[Start of section]
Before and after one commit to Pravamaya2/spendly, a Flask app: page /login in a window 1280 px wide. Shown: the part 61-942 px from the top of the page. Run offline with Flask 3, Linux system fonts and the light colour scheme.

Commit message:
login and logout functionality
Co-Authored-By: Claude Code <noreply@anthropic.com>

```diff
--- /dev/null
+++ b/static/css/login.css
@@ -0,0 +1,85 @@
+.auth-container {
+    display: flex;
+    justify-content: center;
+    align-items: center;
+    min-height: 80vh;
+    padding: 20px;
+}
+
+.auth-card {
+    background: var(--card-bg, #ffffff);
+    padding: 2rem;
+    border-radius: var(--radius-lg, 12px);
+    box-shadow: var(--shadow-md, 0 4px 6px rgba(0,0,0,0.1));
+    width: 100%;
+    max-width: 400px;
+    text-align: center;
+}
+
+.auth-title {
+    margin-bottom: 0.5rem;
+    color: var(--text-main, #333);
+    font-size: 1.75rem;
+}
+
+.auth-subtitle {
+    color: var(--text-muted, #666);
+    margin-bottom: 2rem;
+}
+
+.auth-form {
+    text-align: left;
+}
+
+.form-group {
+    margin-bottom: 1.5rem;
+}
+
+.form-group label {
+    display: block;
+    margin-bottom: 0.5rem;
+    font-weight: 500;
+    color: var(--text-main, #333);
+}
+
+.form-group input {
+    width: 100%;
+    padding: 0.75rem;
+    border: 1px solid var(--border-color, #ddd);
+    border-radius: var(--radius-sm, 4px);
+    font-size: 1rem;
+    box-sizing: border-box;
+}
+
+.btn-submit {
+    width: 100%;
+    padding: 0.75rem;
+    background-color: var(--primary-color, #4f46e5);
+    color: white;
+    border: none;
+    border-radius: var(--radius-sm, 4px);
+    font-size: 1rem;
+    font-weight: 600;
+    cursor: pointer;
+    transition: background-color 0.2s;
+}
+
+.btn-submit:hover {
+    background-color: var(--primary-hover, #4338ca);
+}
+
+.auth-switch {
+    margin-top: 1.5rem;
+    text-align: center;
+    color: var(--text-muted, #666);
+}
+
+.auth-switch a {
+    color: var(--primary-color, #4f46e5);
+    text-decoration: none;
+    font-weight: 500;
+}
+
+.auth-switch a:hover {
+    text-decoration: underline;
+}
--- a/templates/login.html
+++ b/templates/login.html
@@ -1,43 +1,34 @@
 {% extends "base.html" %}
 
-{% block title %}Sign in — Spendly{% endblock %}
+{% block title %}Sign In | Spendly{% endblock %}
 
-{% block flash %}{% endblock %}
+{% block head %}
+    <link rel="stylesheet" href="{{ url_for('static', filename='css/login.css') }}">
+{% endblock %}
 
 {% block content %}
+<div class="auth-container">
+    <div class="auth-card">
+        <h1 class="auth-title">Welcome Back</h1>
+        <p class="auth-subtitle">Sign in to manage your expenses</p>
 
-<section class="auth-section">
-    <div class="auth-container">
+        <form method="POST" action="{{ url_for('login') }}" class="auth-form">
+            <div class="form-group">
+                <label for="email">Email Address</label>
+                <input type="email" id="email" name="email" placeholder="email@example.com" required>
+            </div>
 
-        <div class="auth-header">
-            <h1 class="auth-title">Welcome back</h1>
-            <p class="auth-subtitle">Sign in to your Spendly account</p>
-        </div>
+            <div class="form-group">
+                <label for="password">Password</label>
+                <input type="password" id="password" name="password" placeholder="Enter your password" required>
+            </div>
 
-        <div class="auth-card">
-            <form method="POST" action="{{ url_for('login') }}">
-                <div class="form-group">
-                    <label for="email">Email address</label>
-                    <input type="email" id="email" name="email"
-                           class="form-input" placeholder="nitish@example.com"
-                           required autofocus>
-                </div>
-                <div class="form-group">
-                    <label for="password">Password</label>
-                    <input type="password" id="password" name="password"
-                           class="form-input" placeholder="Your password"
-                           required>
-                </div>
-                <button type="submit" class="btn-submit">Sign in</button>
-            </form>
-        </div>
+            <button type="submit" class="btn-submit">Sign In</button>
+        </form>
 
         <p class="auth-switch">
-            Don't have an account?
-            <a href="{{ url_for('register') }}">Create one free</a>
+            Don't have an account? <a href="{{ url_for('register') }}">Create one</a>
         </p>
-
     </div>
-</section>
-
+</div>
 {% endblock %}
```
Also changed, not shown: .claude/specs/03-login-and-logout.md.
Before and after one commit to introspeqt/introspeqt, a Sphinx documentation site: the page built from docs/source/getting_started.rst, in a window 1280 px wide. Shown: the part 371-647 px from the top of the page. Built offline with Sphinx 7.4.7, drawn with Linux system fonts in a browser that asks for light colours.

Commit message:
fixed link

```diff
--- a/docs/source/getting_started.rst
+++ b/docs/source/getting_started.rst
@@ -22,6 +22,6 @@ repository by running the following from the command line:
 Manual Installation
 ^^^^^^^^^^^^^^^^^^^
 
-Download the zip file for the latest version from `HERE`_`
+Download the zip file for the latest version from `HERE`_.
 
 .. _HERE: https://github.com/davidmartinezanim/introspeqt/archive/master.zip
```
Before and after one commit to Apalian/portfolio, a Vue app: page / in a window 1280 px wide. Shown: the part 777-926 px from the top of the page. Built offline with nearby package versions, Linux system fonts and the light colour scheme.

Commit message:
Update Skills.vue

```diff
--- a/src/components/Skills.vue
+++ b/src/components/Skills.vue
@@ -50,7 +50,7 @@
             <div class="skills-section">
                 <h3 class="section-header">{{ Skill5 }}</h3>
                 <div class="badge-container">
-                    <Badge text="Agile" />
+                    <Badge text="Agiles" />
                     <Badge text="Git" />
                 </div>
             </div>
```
[End of section]
▸ **TASK DIRECTIONS**: Copy the whole of the data above exactly.

▸ **SOLUTION FOR THIS TASK**:
Before and after one commit to Pravamaya2/spendly, a Flask app: page /login in a window 1280 px wide. Shown: the part 61-942 px from the top of the page. Run offline with Flask 3, Linux system fonts and the light colour scheme.

Commit message:
login and logout functionality
Co-Authored-By: Claude Code <noreply@anthropic.com>

```diff
--- /dev/null
+++ b/static/css/login.css
@@ -0,0 +1,85 @@
+.auth-container {
+    display: flex;
+    justify-content: center;
+    align-items: center;
+    min-height: 80vh;
+    padding: 20px;
+}
+
+.auth-card {
+    background: var(--card-bg, #ffffff);
+    padding: 2rem;
+    border-radius: var(--radius-lg, 12px);
+    box-shadow: var(--shadow-md, 0 4px 6px rgba(0,0,0,0.1));
+    width: 100%;
+    max-width: 400px;
+    text-align: center;
+}
+
+.auth-title {
+    margin-bottom: 0.5rem;
+    color: var(--text-main, #333);
+    font-size: 1.75rem;
+}
+
+.auth-subtitle {
+    color: var(--text-muted, #666);
+    margin-bottom: 2rem;
+}
+
+.auth-form {
+    text-align: left;
+}
+
+.form-group {
+    margin-bottom: 1.5rem;
+}
+
+.form-group label {
+    display: block;
+    margin-bottom: 0.5rem;
+    font-weight: 500;
+    color: var(--text-main, #333);
+}
+
+.form-group input {
+    width: 100%;
+    padding: 0.75rem;
+    border: 1px solid var(--border-color, #ddd);
+    border-radius: var(--radius-sm, 4px);
+    font-size: 1rem;
+    box-sizing: border-box;
+}
+
+.btn-submit {
+    width: 100%;
+    padding: 0.75rem;
+    background-color: var(--primary-color, #4f46e5);
+    color: white;
+    border: none;
+    border-radius: var(--radius-sm, 4px);
+    font-size: 1rem;
+    font-weight: 600;
+    cursor: pointer;
+    transition: background-color 0.2s;
+}
+
+.btn-submit:hover {
+    background-color: var(--primary-hover, #4338ca);
+}
+
+.auth-switch {
+    margin-top: 1.5rem;
+    text-align: center;
+    color: var(--text-muted, #666);
+}
+
+.auth-switch a {
+    color: var(--primary-color, #4f46e5);
+    text-decoration: none;
+    font-weight: 500;
+}
+
+.auth-switch a:hover {
+    text-decoration: underline;
+}
--- a/templates/login.html
+++ b/templates/login.html
@@ -1,43 +1,34 @@
 {% extends "base.html" %}
 
-{% block title %}Sign in — Spendly{% endblock %}
+{% block title %}Sign In | Spendly{% endblock %}
 
-{% block flash %}{% endblock %}
+{% block head %}
+    <link rel="stylesheet" href="{{ url_for('static', filename='css/login.css') }}">
+{% endblock %}
 
 {% block content %}
+<div class="auth-container">
+    <div class="auth-card">
+        <h1 class="auth-title">Welcome Back</h1>
+        <p class="auth-subtitle">Sign in to manage your expenses</p>
 
-<section class="auth-section">
-    <div class="auth-container">
+        <form method="POST" action="{{ url_for('login') }}" class="auth-form">
+            <div class="form-group">
+                <label for="email">Email Address</label>
+                <input type="email" id="email" name="email" placeholder="email@example.com" required>
+            </div>
 
-        <div class="auth-header">
-            <h1 class="auth-title">Welcome back</h1>
-            <p class="auth-subtitle">Sign in to your Spendly account</p>
-        </div>
+            <div class="form-group">
+                <label for="password">Password</label>
+                <input type="password" id="password" name="password" placeholder="Enter your password" required>
+            </div>
 
-        <div class="auth-card">
-            <form method="POST" action="{{ url_for('login') }}">
-                <div class="form-group">
-                    <label for="email">Email address</label>
-                    <input type="email" id="email" name="email"
-                           class="form-input" placeholder="nitish@example.com"
-                           required autofocus>
-                </div>
-                <div class="form-group">
-                    <label for="password">Password</label>
-                    <input type="password" id="password" name="password"
-                           class="form-input" placeholder="Your password"
-                           required>
-                </div>
-                <button type="submit" class="btn-submit">Sign in</button>
-            </form>
-        </div>
+            <button type="submit" class="btn-submit">Sign In</button>
+        </form>
 
         <p class="auth-switch">
-            Don't have an account?
-            <a href="{{ url_for('register') }}">Create one free</a>
+            Don't have an account? <a href="{{ url_for('register') }}">Create one</a>
         </p>
-
     </div>
-</section>
-
+</div>
 {% endblock %}
```
Also changed, not shown: .claude/specs/03-login-and-logout.md.
Before and after one commit to introspeqt/introspeqt, a Sphinx documentation site: the page built from docs/source/getting_started.rst, in a window 1280 px wide. Shown: the part 371-647 px from the top of the page. Built offline with Sphinx 7.4.7, drawn with Linux system fonts in a browser that asks for light colours.

Commit message:
fixed link

```diff
--- a/docs/source/getting_started.rst
+++ b/docs/source/getting_started.rst
@@ -22,6 +22,6 @@ repository by running the following from the command line:
 Manual Installation
 ^^^^^^^^^^^^^^^^^^^
 
-Download the zip file for the latest version from `HERE`_`
+Download the zip file for the latest version from `HERE`_.
 
 .. _HERE: https://github.com/davidmartinezanim/introspeqt/archive/master.zip
```
Before and after one commit to Apalian/portfolio, a Vue app: page / in a window 1280 px wide. Shown: the part 777-926 px from the top of the page. Built offline with nearby package versions, Linux system fonts and the light colour scheme.

Commit message:
Update Skills.vue

```diff
--- a/src/components/Skills.vue
+++ b/src/components/Skills.vue
@@ -50,7 +50,7 @@
             <div class="skills-section">
                 <h3 class="section-header">{{ Skill5 }}</h3>
                 <div class="badge-container">
-                    <Badge text="Agile" />
+                    <Badge text="Agiles" />
                     <Badge text="Git" />
                 </div>
             </div>
```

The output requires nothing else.